As the Marriage Editor at The Good Men Project, I’m looking for someone to blog for me weekly on the subject of Masculinity and Marriage. There’s no pay, but you’d reach a huge audience, and if you’re witty enough you’d become an internet sensation. If you feel like this is something you’re interested in, I’d love to hear from you.

I’m looking for two people.

1.) Ideally, I’d like the first writer to be a man currently in a healthy marriage. You’d have an interesting, witty or ironic (even absurd) way of looking at the day-to-day affairs of a married man. When do you get horny (and what is the result)? When do you get exhausted? How do you deal with the demands life throws at you? Why do you stay in love with the same woman? What happens when you and your male friends, married or not, spend time without women? What happens when you spend time with your wife’s friends? When do you find time for yourself? Etcetera.

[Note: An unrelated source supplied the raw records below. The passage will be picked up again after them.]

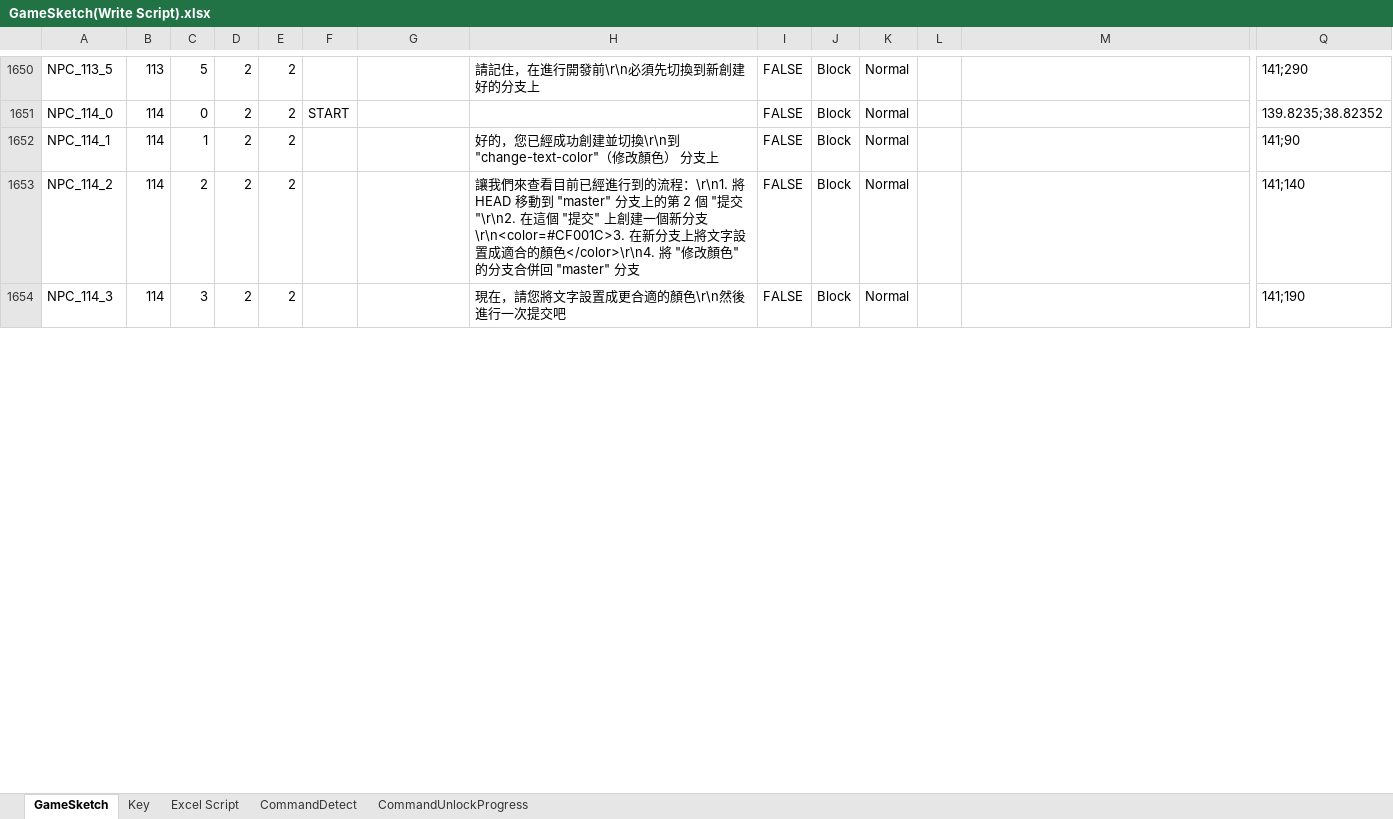
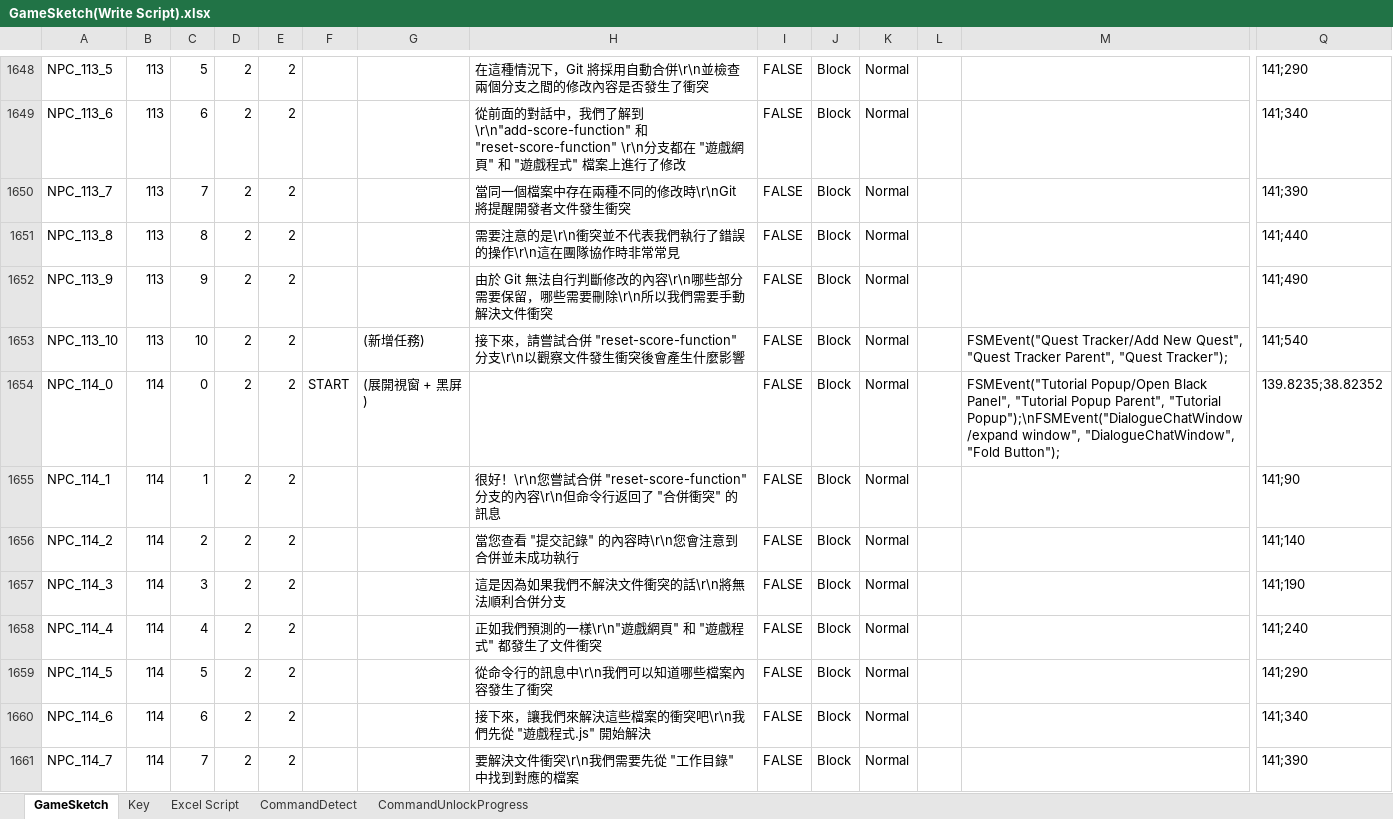
Before and after one commit to fcumselab/GitEducationGame, an Excel workbook: Assets/02_Scenes/Dialogue System/GameSketch(Write Script).xlsx, sheet GameSketch, drawn as a sheet; only a part is shown, gaps mark what is left out; values as stored, in another font and other column widths than the file's, no cell formats; addresses are those after the commit; rows hold the shown columns only; the diff covers the shown part only; the diff names each change by its address in the sheet, - before the commit and + after, or states it on an @@ line.

Commit message:
Import Stage 11 Dialog in Game.

```diff
--- a/Assets/02_Scenes/Dialogue System/GameSketch(Write Script).xlsx (sheet GameSketch)
+++ b/Assets/02_Scenes/Dialogue System/GameSketch(Write Script).xlsx (sheet GameSketch)
-H1648: 請記住，在進行開發前\r\n必須先切換到新創建好的分支上
+H1648: 在這種情況下，Git 將採用自動合併\r\n並檢查兩個分支之間的修改內容是否發生了衝突
+row 1649: NPC_113_6 | 113 | 6 | 2 | 2 |  |  | 從前面的對話中，我們了解到 \r\n"add-score-function" 和 "reset-score-function" \r\n分支都在 "遊戲網頁" 和 "遊戲程式" 檔案上進行了修改 | FALSE | Block | Normal |  |  | 141;340
+row 1650: NPC_113_7 | 113 | 7 | 2 | 2 |  |  | 當同一個檔案中存在兩種不同的修改時\r\nGit 將提醒開發者文件發生衝突 | FALSE | Block | Normal |  |  | 141;390
+row 1651: NPC_113_8 | 113 | 8 | 2 | 2 |  |  | 需要注意的是\r\n衝突並不代表我們執行了錯誤的操作\r\n這在團隊協作時非常常見 | FALSE | Block | Normal |  |  | 141;440
+row 1652: NPC_113_9 | 113 | 9 | 2 | 2 |  |  | 由於 Git 無法自行判斷修改的內容\r\n哪些部分需要保留，哪些需要刪除\r\n所以我們需要手動解決文件衝突 | FALSE | Block | Normal |  |  | 141;490
+row 1653: NPC_113_10 | 113 | 10 | 2 | 2 |  | (新增任務) | 接下來，請嘗試合併 "reset-score-function" 分支\r\n以觀察文件發生衝突後會產生什麼影響 | FALSE | Block | Normal |  | FSMEvent("Quest Tracker/Add New Quest", "Quest Tracker Parent", "Quest Tracker"); | 141;540
-G1654: (empty)
+G1654: (展開視窗 + 黑屏)
-M1654: (empty)
+M1654: FSMEvent("Tutorial Popup/Open Black Panel", "Tutorial Popup Parent", "Tutorial Popup");\nFSMEvent("DialogueChatWindow/expand window", "DialogueChatWindow", "Fold Button");
-H1655: 好的，您已經成功創建並切換\r\n到 "change-text-color"（修改顏色） 分支上
+H1655: 很好！\r\n您嘗試合併 "reset-score-function" 分支的內容\r\n但命令行返回了 "合併衝突" 的訊息
-H1656: 讓我們來查看目前已經進行到的流程：\r\n1. 將 HEAD 移動到 "master" 分支上的第 2 個 "提交"\r\n2. 在這個 "提交" 上創建一個新分支\r\n<color=#CF001C>3. 在新分支上將文字設置成適合的顏色</color>\r\n4. 將 "修改顏色" 的分支合併回 "master" 分支
+H1656: 當您查看 "提交記錄" 的內容時\r\n您會注意到合併並未成功執行
-H1657: 現在，請您將文字設置成更合適的顏色\r\n然後進行一次提交吧
+H1657: 這是因為如果我們不解決文件衝突的話\r\n將無法順利合併分支
+row 1658: NPC_114_4 | 114 | 4 | 2 | 2 |  |  | 正如我們預測的一樣\r\n"遊戲網頁" 和 "遊戲程式" 都發生了文件衝突 | FALSE | Block | Normal |  |  | 141;240
+row 1659: NPC_114_5 | 114 | 5 | 2 | 2 |  |  | 從命令行的訊息中\r\n我們可以知道哪些檔案內容發生了衝突 | FALSE | Block | Normal |  |  | 141;290
+row 1660: NPC_114_6 | 114 | 6 | 2 | 2 |  |  | 接下來，讓我們來解決這些檔案的衝突吧\r\n我們先從 "遊戲程式.js" 開始解決 | FALSE | Block | Normal |  |  | 141;340
+row 1661: NPC_114_7 | 114 | 7 | 2 | 2 |  |  | 要解決文件衝突\r\n我們需要先從 "工作目錄" 中找到對應的檔案 | FALSE | Block | Normal |  |  | 141;390
```
Also changed, not shown: 33 added rows, 54 removed rows and 65 edited cells elsewhere in this sheet, cell formats, formulas that keep their value, 5 other files.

Plenty of men are in healthy marriages, and loads of men make great husbands. That narrative, however, gets crushed because it’s “not interesting”. Of course, it’s a fascinating narrative, and it needs to be shared.

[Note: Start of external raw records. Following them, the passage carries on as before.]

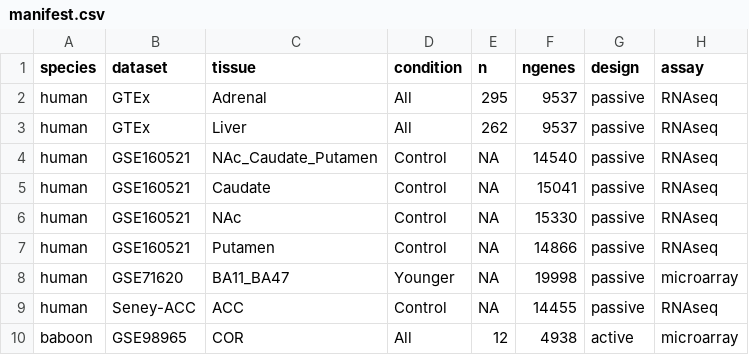
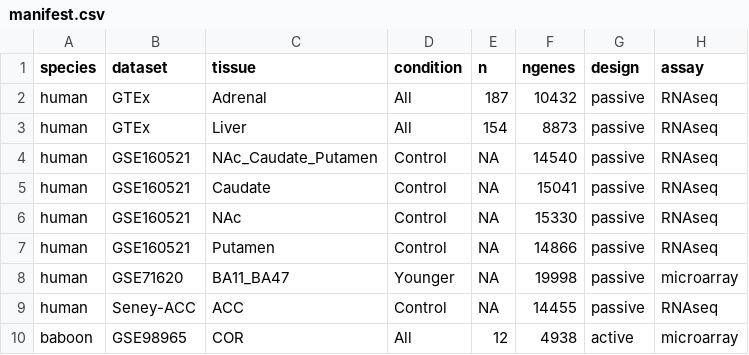
Before and after one commit to quythien/SCP, a CSV file: inst/extdata/pilots/manifest.csv, drawn as a sheet; only a part is shown; the diff covers the shown part only; the diff names each change by its address in the sheet, - before the commit and + after, or states it on an @@ line.

Commit message:
GTEx pilots rebuilt from CPM.all.norm.RData via estCircadianParam (matches paper Fig 1B exactly: Liver ngenes=8873 prop_rhy=9.5%% r-tilde=0.46)

```diff
--- a/inst/extdata/pilots/manifest.csv
+++ b/inst/extdata/pilots/manifest.csv
-E2 (n): 295
+E2 (n): 187
-F2 (ngenes): 9537
+F2 (ngenes): 10432
-E3 (n): 262
+E3 (n): 154
-F3 (ngenes): 9537
+F3 (ngenes): 8873
```
Also changed, not shown: 64 edited cells elsewhere in this file, 34 other files.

2.) Ideally, I’d like for the second writer to be a marriage counselor. I’m interested in what men come to complain about to a counselor and how their concerns can be resolved, if at all. From what I’m able to tell, men, even those in healthy marriages, feel isolated and quieted. How can a counselor deal with this? This would not be an advice column, not necessarily. I envision these posts more as meditations on difficulties, needs, conflicts and resolutions.

3.) I’m also very interested in a divorce attorney who might blog on the conflicts men face when getting divorced, how the law affects men and how anything might be changing. Stories from a legal point of view about both amicable and shitstorm divorces would be most welcome.

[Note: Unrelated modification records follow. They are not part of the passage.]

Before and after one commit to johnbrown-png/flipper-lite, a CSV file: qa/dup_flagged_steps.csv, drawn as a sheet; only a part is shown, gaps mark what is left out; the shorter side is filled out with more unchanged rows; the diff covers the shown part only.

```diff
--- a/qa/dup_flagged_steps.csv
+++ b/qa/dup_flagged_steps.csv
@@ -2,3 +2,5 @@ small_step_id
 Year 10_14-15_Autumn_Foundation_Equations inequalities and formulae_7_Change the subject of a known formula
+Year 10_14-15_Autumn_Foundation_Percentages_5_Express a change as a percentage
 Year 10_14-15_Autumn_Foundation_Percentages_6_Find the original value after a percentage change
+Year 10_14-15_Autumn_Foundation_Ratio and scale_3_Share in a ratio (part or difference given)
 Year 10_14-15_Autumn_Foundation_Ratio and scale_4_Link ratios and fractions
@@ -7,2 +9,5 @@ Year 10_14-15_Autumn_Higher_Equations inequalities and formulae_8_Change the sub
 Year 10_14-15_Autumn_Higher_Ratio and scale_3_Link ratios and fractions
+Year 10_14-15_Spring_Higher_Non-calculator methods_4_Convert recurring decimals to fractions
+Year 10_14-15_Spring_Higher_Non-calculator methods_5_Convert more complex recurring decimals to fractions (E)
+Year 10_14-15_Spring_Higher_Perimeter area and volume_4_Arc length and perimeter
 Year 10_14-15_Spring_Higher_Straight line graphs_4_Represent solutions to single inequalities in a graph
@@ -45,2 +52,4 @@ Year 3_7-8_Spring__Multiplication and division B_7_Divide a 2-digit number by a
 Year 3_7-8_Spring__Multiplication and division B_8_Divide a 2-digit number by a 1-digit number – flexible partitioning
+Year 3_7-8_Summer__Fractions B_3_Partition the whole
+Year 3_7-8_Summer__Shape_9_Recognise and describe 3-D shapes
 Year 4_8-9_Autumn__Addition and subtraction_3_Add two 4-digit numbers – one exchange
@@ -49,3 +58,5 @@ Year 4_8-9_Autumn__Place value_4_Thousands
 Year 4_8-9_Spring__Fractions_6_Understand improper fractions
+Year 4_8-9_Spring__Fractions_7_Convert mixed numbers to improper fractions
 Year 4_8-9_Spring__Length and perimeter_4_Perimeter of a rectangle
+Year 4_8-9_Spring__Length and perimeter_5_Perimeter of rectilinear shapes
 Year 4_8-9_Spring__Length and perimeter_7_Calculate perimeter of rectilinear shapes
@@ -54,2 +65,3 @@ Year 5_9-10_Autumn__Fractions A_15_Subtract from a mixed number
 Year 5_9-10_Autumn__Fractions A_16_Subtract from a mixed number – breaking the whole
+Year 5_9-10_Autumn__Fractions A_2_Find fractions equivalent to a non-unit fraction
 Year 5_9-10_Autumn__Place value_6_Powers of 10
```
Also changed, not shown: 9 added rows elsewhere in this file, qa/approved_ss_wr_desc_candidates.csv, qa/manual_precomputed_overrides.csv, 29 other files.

What am I not looking for?

Anyone with an absolute position. Anyone with an axe to grind. Anyone with a victim mentality. (Or similar types of complexes.)

Interested parties should contact me: gint dot aras dot kgz at gmail . Please include a writing sample.